Leave out the pictures and print the records below exactly.

· · · · · · ·

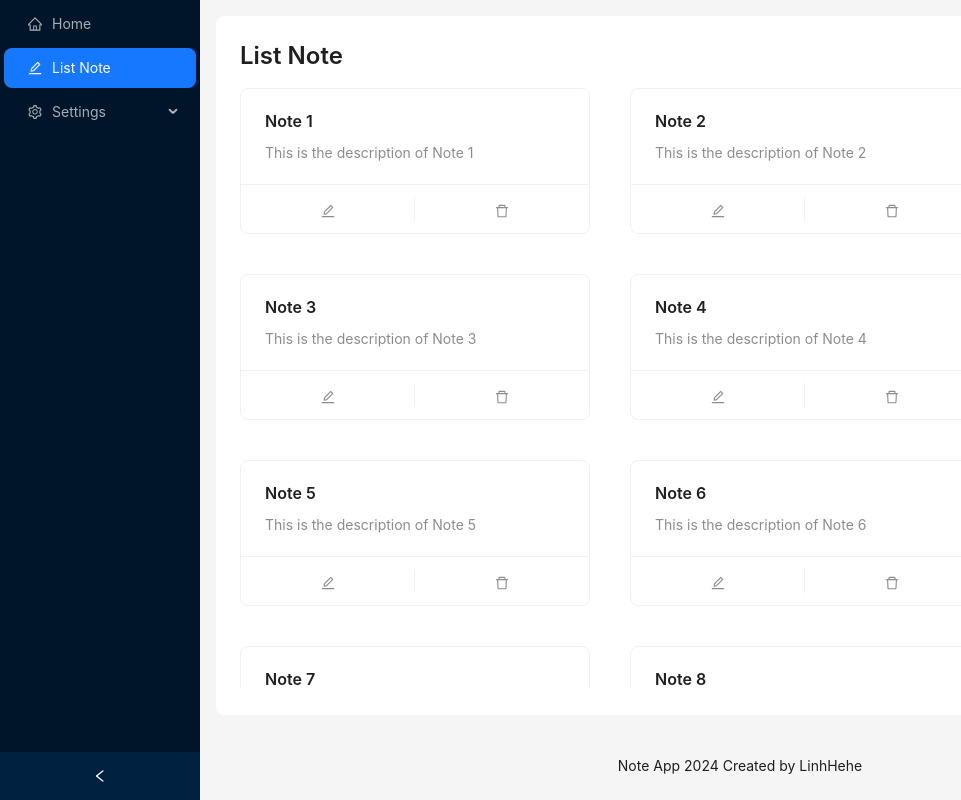
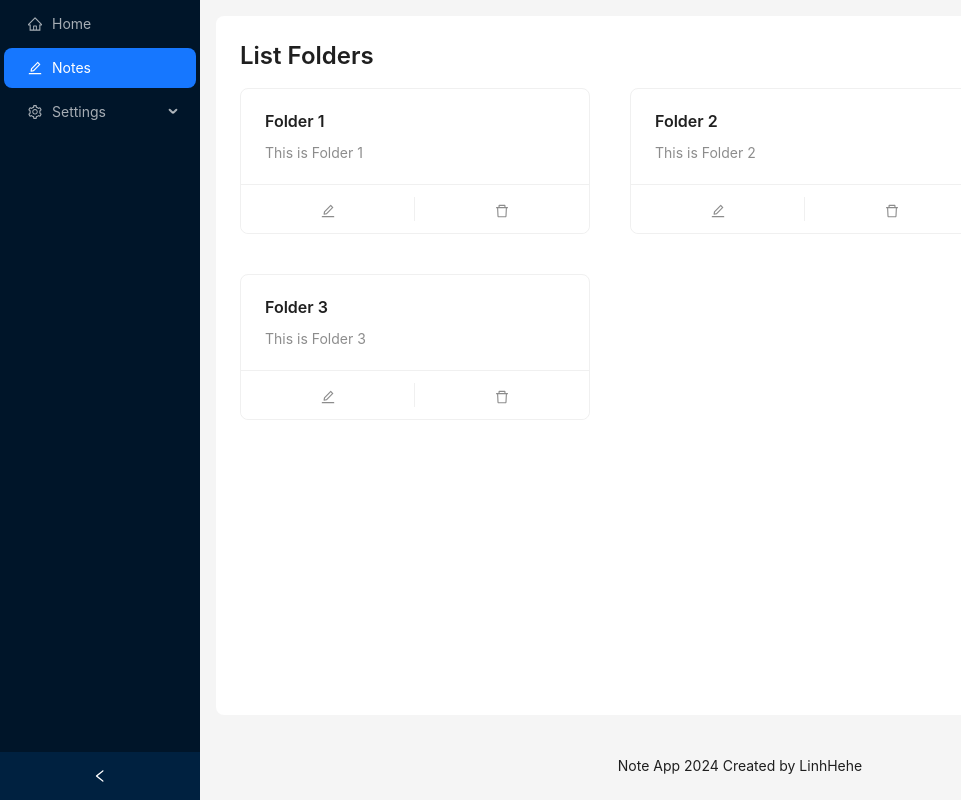
Before and after one commit to phamLinh98/TodoApp-React-routeApp, a React (Vite) app in the folder todoapp-practise/: page /note in a window 1280 px wide. Shown: the whole page, without its empty margins (0-961 px from the left). Built offline with nearby package versions, Linux system fonts and the light colour scheme; data requests are answered from the project's data file.

Commit message:
using loader for loading data

```diff
--- a/todoapp-practise/package.json
+++ b/todoapp-practise/package.json
@@ -5,6 +5,7 @@
   "type": "module",
   "scripts": {
     "dev": "vite",
+    "mock:db": "json-server --watch src/mocks/mock.json --port 3456",
     "build": "vite build",
     "lint": "eslint . --ext js,jsx --report-unused-disable-directives --max-warnings 0",
     "preview": "vite preview"
@@ -14,6 +15,7 @@
     "antd": "^5.19.1",
     "bootstrap": "^5.3.3",
     "flowbite": "^2.4.1",
+    "json-server": "^1.0.0-beta.1",
     "prop-types": "^15.8.1",
     "react": "^18.2.0",
     "react-dom": "^18.2.0",
--- a/todoapp-practise/src/antd/Card.jsx
+++ b/todoapp-practise/src/antd/Card.jsx
@@ -2,7 +2,7 @@ import { Avatar, Card } from "antd";
 const { Meta } = Card;
 
 const AntdCard = ({
-  width = 300,
+  width = 350,
   cardCover,
   imgAlt = "example",
   avatar,
@@ -17,6 +17,7 @@ const AntdCard = ({
     cover={cardCover && <img alt={imgAlt} src={cardCover} />}
     actions={actions}
     className={className}
+    hoverable // tao hieu ung khi hover vao card
     {...props}
   >
     <Meta
--- a/todoapp-practise/src/components/notes/folder/Item.jsx
+++ /dev/null
@@ -1 +0,0 @@
-// TODO: item component here
--- /dev/null
+++ b/todoapp-practise/src/mocks/mock.json
@@ -0,0 +1,19 @@
+{
+  "folders": [
+    {
+      "id": "1",
+      "name": "Folder 1",
+      "description": "This is Folder 1"
+    },
+    {
+      "id": "2",
+      "name": "Folder 2",
+      "description": "This is Folder 2"
+    },
+    {
+      "id": "3",
+      "name": "Folder 3",
+      "description": "This is Folder 3"
+    }
+  ]
+}
--- a/todoapp-practise/src/pages/notes/index.jsx
+++ b/todoapp-practise/src/pages/notes/index.jsx
@@ -1,20 +1,88 @@
+import { Suspense } from "react";
 import Item from "../../components/notes/item";
+import { Spin } from "antd";
+import { Await, defer, Outlet, useLoaderData } from "react-router-dom";
 
 const Notes = () => {
+  const { events } = useLoaderData();
+
   return (
     <>
-      <h1 className="text-2xl font-semibold">List Note</h1>
-      <div className="flex flex-wrap gap-10 mt-4 max-h-[calc(100vh-200px)] overflow-auto">
-        {[...new Array(100)].map((_, index) => (
-          <Item
-            key={index}
-            name={`Note ${index + 1}`}
-            description={`This is the description of Note ${index + 1}`}
-          />
-        ))}
-      </div>
+      <Suspense
+        fallback={
+          <Spin
+            className="flex justify-center items-center h-full scale-[2] mt-36"
+            tips="Loading"
+            size="large"
+            percent="auto"
+          >
+            <h1 className="text-2xl font-semibold">List Folders</h1>
+          </Spin>
+        }
+      >
+        <Await resolve={events}>
+          <>
+            <Suspense
+              fallback={
+                <Spin
+                  className="flex justify-center items-center h-full scale-[2] mt-36"
+                  tip="Loading"
+                  size="large"
+                  percent="auto"
+                >
+                  <h1 className="text-2xl font-semibold">List Folders</h1>
+                </Spin>
+              }
+            >
+              <Await resolve={events}>
+                {(folders) => (
+                  <>
+                    <h1 className="text-2xl font-semibold">List Folders</h1>
+                    <div className="flex flex-wrap gap-10 py-4 max-h-[calc(100vh-200px)] overflow-auto">
+                      {folders.map((folder, index) => (
+                        <Item
+                          key={folder.id || index}
+                          name={folder.name}
+                          description={folder.description}
+                        />
+                      ))}
+                    </div>
+                  </>
+                )}
+              </Await>
+            </Suspense>
+          </>
+        </Await>
+      </Suspense>
+      <Outlet />
     </>
   );
 };
 
 export default Notes;
+
+export const loadEvents = async () => {
+  await new Promise((resolve) => {
+    setTimeout(() => {
+      resolve();
+    }, 500);
+  });
+
+  const response = await fetch("http://localhost:3456/folders", {
+    method: "GET",
+    headers: {
+      "Content-Type": "application/json",
+    },
+  });
+
+  if (!response.ok) {
+    throw new Error("Failed to fetch data");
+  }
+  return response.json();
+};
+
+export function loader() {
+  return defer({
+    events: loadEvents(),
+  });
+}
--- a/todoapp-practise/src/pages/routers/note.jsx
+++ b/todoapp-practise/src/pages/routers/note.jsx
@@ -1,20 +1,24 @@
 import { EditOutlined } from "@ant-design/icons";
-import Notes from "../notes";
+import Notes, { loader as notesLoader } from "../notes";
 import Folder from "../notes/folder";
 import Note from "../notes";
 
+//TODO: adding loader for note
+//TODO: lazy loading by defer
+//TODO: solve data for node by load data
 const noteRoute = [
   {
     path: "note",
     menu: {
       key: "note",
       icon: <EditOutlined />,
-      label: "List Note",
+      label: "Notes",
     },
     children: [
       {
         index: true,
         element: <Notes />,
+        loader: notesLoader,
       },
       {
         path: ":folderId",
```
Also changed, not shown: todoapp-practise/.eslintrc.cjs, 1 other file (tests, documents, lock files or other folders).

· · · · · · ·

**Answer section**
Before and after one commit to phamLinh98/TodoApp-React-routeApp, a React (Vite) app in the folder todoapp-practise/: page /note in a window 1280 px wide. Shown: the whole page, without its empty margins (0-961 px from the left). Built offline with nearby package versions, Linux system fonts and the light colour scheme; data requests are answered from the project's data file.

Commit message:
using loader for loading data

```diff
--- a/todoapp-practise/package.json
+++ b/todoapp-practise/package.json
@@ -5,6 +5,7 @@
   "type": "module",
   "scripts": {
     "dev": "vite",
+    "mock:db": "json-server --watch src/mocks/mock.json --port 3456",
     "build": "vite build",
     "lint": "eslint . --ext js,jsx --report-unused-disable-directives --max-warnings 0",
     "preview": "vite preview"
@@ -14,6 +15,7 @@
     "antd": "^5.19.1",
     "bootstrap": "^5.3.3",
     "flowbite": "^2.4.1",
+    "json-server": "^1.0.0-beta.1",
     "prop-types": "^15.8.1",
     "react": "^18.2.0",
     "react-dom": "^18.2.0",
--- a/todoapp-practise/src/antd/Card.jsx
+++ b/todoapp-practise/src/antd/Card.jsx
@@ -2,7 +2,7 @@ import { Avatar, Card } from "antd";
 const { Meta } = Card;
 
 const AntdCard = ({
-  width = 300,
+  width = 350,
   cardCover,
   imgAlt = "example",
   avatar,
@@ -17,6 +17,7 @@ const AntdCard = ({
     cover={cardCover && <img alt={imgAlt} src={cardCover} />}
     actions={actions}
     className={className}
+    hoverable // tao hieu ung khi hover vao card
     {...props}
   >
     <Meta
--- a/todoapp-practise/src/components/notes/folder/Item.jsx
+++ /dev/null
@@ -1 +0,0 @@
-// TODO: item component here
--- /dev/null
+++ b/todoapp-practise/src/mocks/mock.json
@@ -0,0 +1,19 @@
+{
+  "folders": [
+    {
+      "id": "1",
+      "name": "Folder 1",
+      "description": "This is Folder 1"
+    },
+    {
+      "id": "2",
+      "name": "Folder 2",
+      "description": "This is Folder 2"
+    },
+    {
+      "id": "3",
+      "name": "Folder 3",
+      "description": "This is Folder 3"
+    }
+  ]
+}
--- a/todoapp-practise/src/pages/notes/index.jsx
+++ b/todoapp-practise/src/pages/notes/index.jsx
@@ -1,20 +1,88 @@
+import { Suspense } from "react";
 import Item from "../../components/notes/item";
+import { Spin } from "antd";
+import { Await, defer, Outlet, useLoaderData } from "react-router-dom";
 
 const Notes = () => {
+  const { events } = useLoaderData();
+
   return (
     <>
-      <h1 className="text-2xl font-semibold">List Note</h1>
-      <div className="flex flex-wrap gap-10 mt-4 max-h-[calc(100vh-200px)] overflow-auto">
-        {[...new Array(100)].map((_, index) => (
-          <Item
-            key={index}
-            name={`Note ${index + 1}`}
-            description={`This is the description of Note ${index + 1}`}
-          />
-        ))}
-      </div>
+      <Suspense
+        fallback={
+          <Spin
+            className="flex justify-center items-center h-full scale-[2] mt-36"
+            tips="Loading"
+            size="large"
+            percent="auto"
+          >
+            <h1 className="text-2xl font-semibold">List Folders</h1>
+          </Spin>
+        }
+      >
+        <Await resolve={events}>
+          <>
+            <Suspense
+              fallback={
+                <Spin
+                  className="flex justify-center items-center h-full scale-[2] mt-36"
+                  tip="Loading"
+                  size="large"
+                  percent="auto"
+                >
+                  <h1 className="text-2xl font-semibold">List Folders</h1>
+                </Spin>
+              }
+            >
+              <Await resolve={events}>
+                {(folders) => (
+                  <>
+                    <h1 className="text-2xl font-semibold">List Folders</h1>
+                    <div className="flex flex-wrap gap-10 py-4 max-h-[calc(100vh-200px)] overflow-auto">
+                      {folders.map((folder, index) => (
+                        <Item
+                          key={folder.id || index}
+                          name={folder.name}
+                          description={folder.description}
+                        />
+                      ))}
+                    </div>
+                  </>
+                )}
+              </Await>
+            </Suspense>
+          </>
+        </Await>
+      </Suspense>
+      <Outlet />
     </>
   );
 };
 
 export default Notes;
+
+export const loadEvents = async () => {
+  await new Promise((resolve) => {
+    setTimeout(() => {
+      resolve();
+    }, 500);
+  });
+
+  const response = await fetch("http://localhost:3456/folders", {
+    method: "GET",
+    headers: {
+      "Content-Type": "application/json",
+    },
+  });
+
+  if (!response.ok) {
+    throw new Error("Failed to fetch data");
+  }
+  return response.json();
+};
+
+export function loader() {
+  return defer({
+    events: loadEvents(),
+  });
+}
--- a/todoapp-practise/src/pages/routers/note.jsx
+++ b/todoapp-practise/src/pages/routers/note.jsx
@@ -1,20 +1,24 @@
 import { EditOutlined } from "@ant-design/icons";
-import Notes from "../notes";
+import Notes, { loader as notesLoader } from "../notes";
 import Folder from "../notes/folder";
 import Note from "../notes";
 
+//TODO: adding loader for note
+//TODO: lazy loading by defer
+//TODO: solve data for node by load data
 const noteRoute = [
   {
     path: "note",
     menu: {
       key: "note",
       icon: <EditOutlined />,
-      label: "List Note",
+      label: "Notes",
     },
     children: [
       {
         index: true,
         element: <Notes />,
+        loader: notesLoader,
       },
       {
         path: ":folderId",
```
Also changed, not shown: todoapp-practise/.eslintrc.cjs, 1 other file (tests, documents, lock files or other folders).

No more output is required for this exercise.